Medical students who identify as gay, lesbian, or bisexual view medical school learning environments less favorably than heterosexual students, and rates of burnout may be higher for these students, according to a study published today in JAMA.
The cross-sectional analysis conducted by researchers at Yale School of Medicine evaluated deidentified data from 25,757 graduating medical students who completed the Association of American Medical Colleges Graduation Questionnaire in 2016 and 2017. The questionnaire “is an annual survey of all graduating medical students from all 140 accredited allopathic medical schools in the United States,” say the authors. The survey collects self-reported data on “student demographic characteristics, career plans, mistreatment, burnout symptoms, and perceptions of the learning environment.”
Most participants (94.5%) identified as heterosexual, while 2.2% identified as bisexual and 3.3% as gay or lesbian. Students with a bisexual orientation were most often female (70.4%), and those reporting a gay or lesbian orientation were most often male (77.6%).
The study found that bisexual and gay or lesbian students — also referred to as sexual minority (SM) students — ranked faculty-student interactions and the emotional climate of the learning environment lower than their heterosexual counterparts did. SM students reported receiving less help from faculty and enduring “educational experiences that were less likely to provide them with a sense of achievement, value, and academic confidence.”

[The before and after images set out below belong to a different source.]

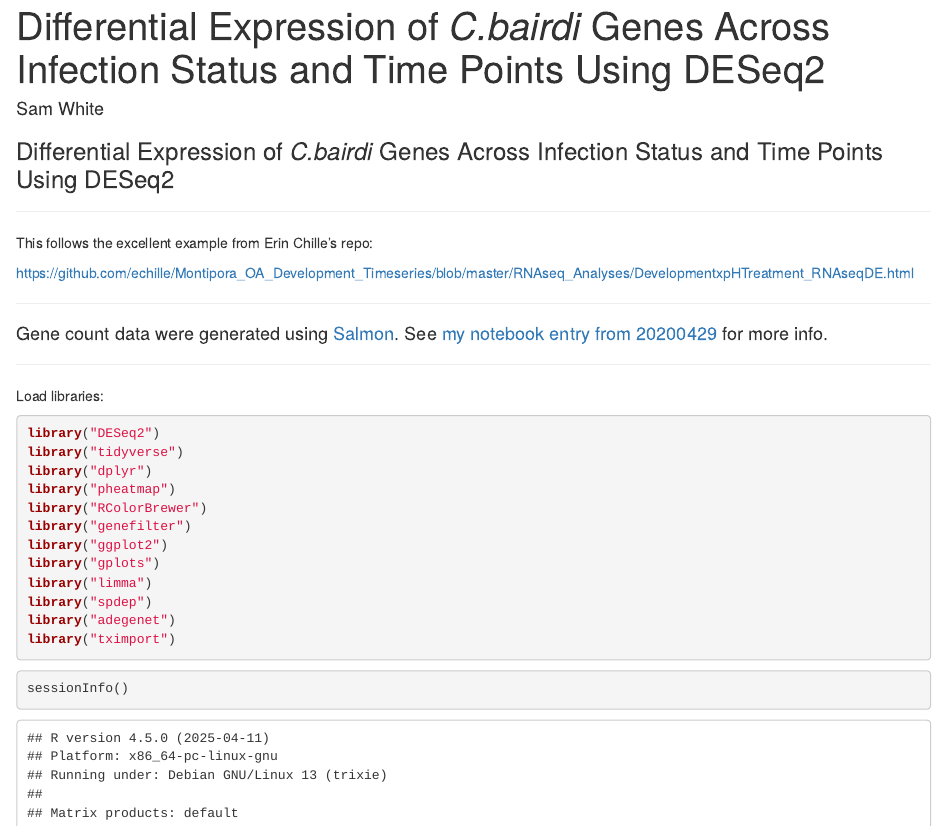
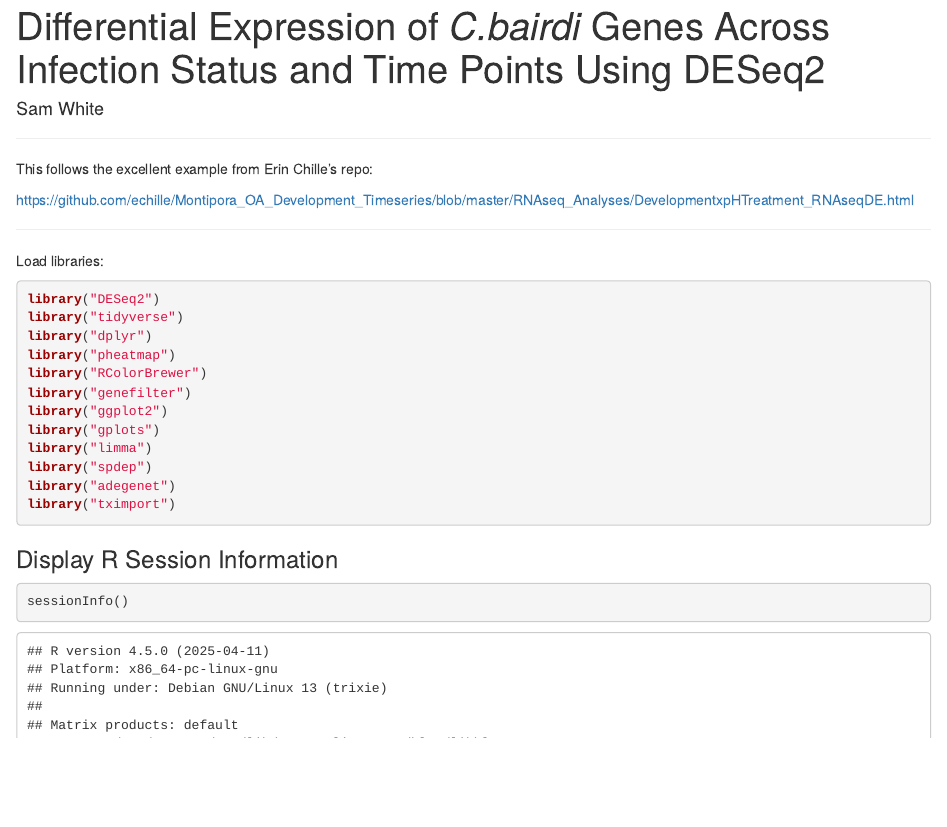
Before and after one commit to RobertsLab/code, an R Markdown document (r_projects/sam/20200430_cbai_deg_multiple_conditions/scripts/cbai_deg_temp-day_interaction.Rmd): the page in a window 1100 px wide, from its top. Rendered offline with R 4.5, knitr and Pandoc, with nearby package versions; some code elsewhere in the file could not run offline.

Commit message:
rm initial md header line; add sessioninfo; mv gene count info

````diff
--- a/r_projects/sam/20200430_cbai_deg_multiple_conditions/scripts/cbai_deg_temp-day_interaction.Rmd
+++ b/r_projects/sam/20200430_cbai_deg_multiple_conditions/scripts/cbai_deg_temp-day_interaction.Rmd
@@ -8,8 +8,6 @@ output: html_document
 knitr::opts_chunk$set(message = FALSE)
 ```
 
-### Differential Expression of _C.bairdi_ Genes Across Infection Status and Time Points Using DESeq2
-
 ---
 
 This follows the excellent example from Erin Chille's repo:
@@ -18,10 +16,6 @@ https://github.com/echille/Montipora_OA_Development_Timeseries/blob/master/RNAse
 
 ---
 
-#### Gene count data were generated using [Salmon](https://combine-lab.github.io/salmon/). See [my notebook entry from 20200429](https://robertslab.github.io/sams-notebook/2020/04/29/Transcript-Abundance-C.bairdi-Alignment-free-with-Salmon-Using-2020-GW-Data-on-Mox.html) for more info.
-
-
----
 
 Load libraries:
 
@@ -40,10 +34,15 @@ library("adegenet")
 library("tximport")
 ```
 
+### Display R Session Information
 ```{r include = TRUE}
 sessionInfo()
 ```
 
+
+---
+
+#### Gene count data were generated using [Salmon](https://combine-lab.github.io/salmon/). See [my notebook entry from 20200429](https://robertslab.github.io/sams-notebook/2020/04/29/Transcript-Abundance-C.bairdi-Alignment-free-with-Salmon-Using-2020-GW-Data-on-Mox.html) for more info.
 
 Examine quant file layouts:
 
````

SM students with the lowest emotional climate scores were eight times more likely to be in the highest quartile regarding burnout symptoms.
Fears of Discrimination Limit Diversity, Contribute to Burnout
Although many national medical associations and agencies, including the American College of Physicians and the Office of Disease Prevention and Health Promotion, acknowledge the importance of SM representation among healthcare workers, progress has been slow.
“I do think there has been a push in recent years by medical schools to address burnout and learning environments, and many schools have ramped up their efforts for diversity, equity, and inclusion,” Caitlin Ryus, MD, MPH, an instructor at Yale School of Medicine and lead researcher on the study, told Medscape Medical News. However, she notes that more research is needed to understand the efficacy of these efforts over time.
Currently, fear of discrimination prevents approximately 29% of SM medical students from openly disclosing their sexual orientation, say the authors, and “a culture of heterosexism and discrimination creates non-welcoming learning environments, potentially contributing to symptoms of burnout.” Individuals who choose to disclose may encounter discriminatory actions, leading to an uptick in psychiatric disorders, substance abuse disorders, and violence and victimization.
A 2021 study published in PLOS ONE found that sexual and gender minority medical students more frequently experienced bullying and suicidal ideation. Two thirds (67%) of students expressed concern that disclosing their orientation would negatively affect their future career, especially if they were considering a surgical subspecialty, and 39.8% were advised to avoid disclosing their orientation entirely.
Creating Inclusive Learning Environments
The authors say that a healthcare workforce that is “more inclusive of [SM] physicians…is an important strategy for addressing health disparities related to sexual orientation,” one that typically also has positive effects on patient satisfaction and an organization’s financial performance.
Medical school is an ideal time to foster this critical workforce diversity because doing so can reduce mistreatment of SM students, decrease burnout, encourage SM students to pursue a broader range of specialties, and improve retention and recruitment efforts. Faculty behavior is key in achieving a climate of inclusivity, so schools should actively recruit SM residents, fellows, and faculty who are open about their orientations, says Ryus, because “increasing access to SM faculty role models has been shown to be valuable to SM students in selecting their specialties.”
Creating an equitable emotional climate and more meaningful faculty-student interactions may reduce the risk of burnout for SM students. For example, after adjusting for the learning environment, the researchers found that the likelihood of experiencing “top levels of burnout symptoms among SM students decreased from 71% among bisexual students and 53% among gay or lesbian students to about 40% among both groups.”
Ryus suggests that medical schools collect real-time data, possibly through anonymous surveys, to assess students’ perceptions of the learning environment.
“The data from our study were collected from medical students who are already graduating,” she says. “Creating a safe and anonymous way for SM students to convey their experiences when there is still time to intervene could be one strategy to mitigate burnout and improve the learning environment.”
JAMA. Published online April 29, 2022. Full text
Steph Weber is a Midwest-based freelance journalist specializing in healthcare and law.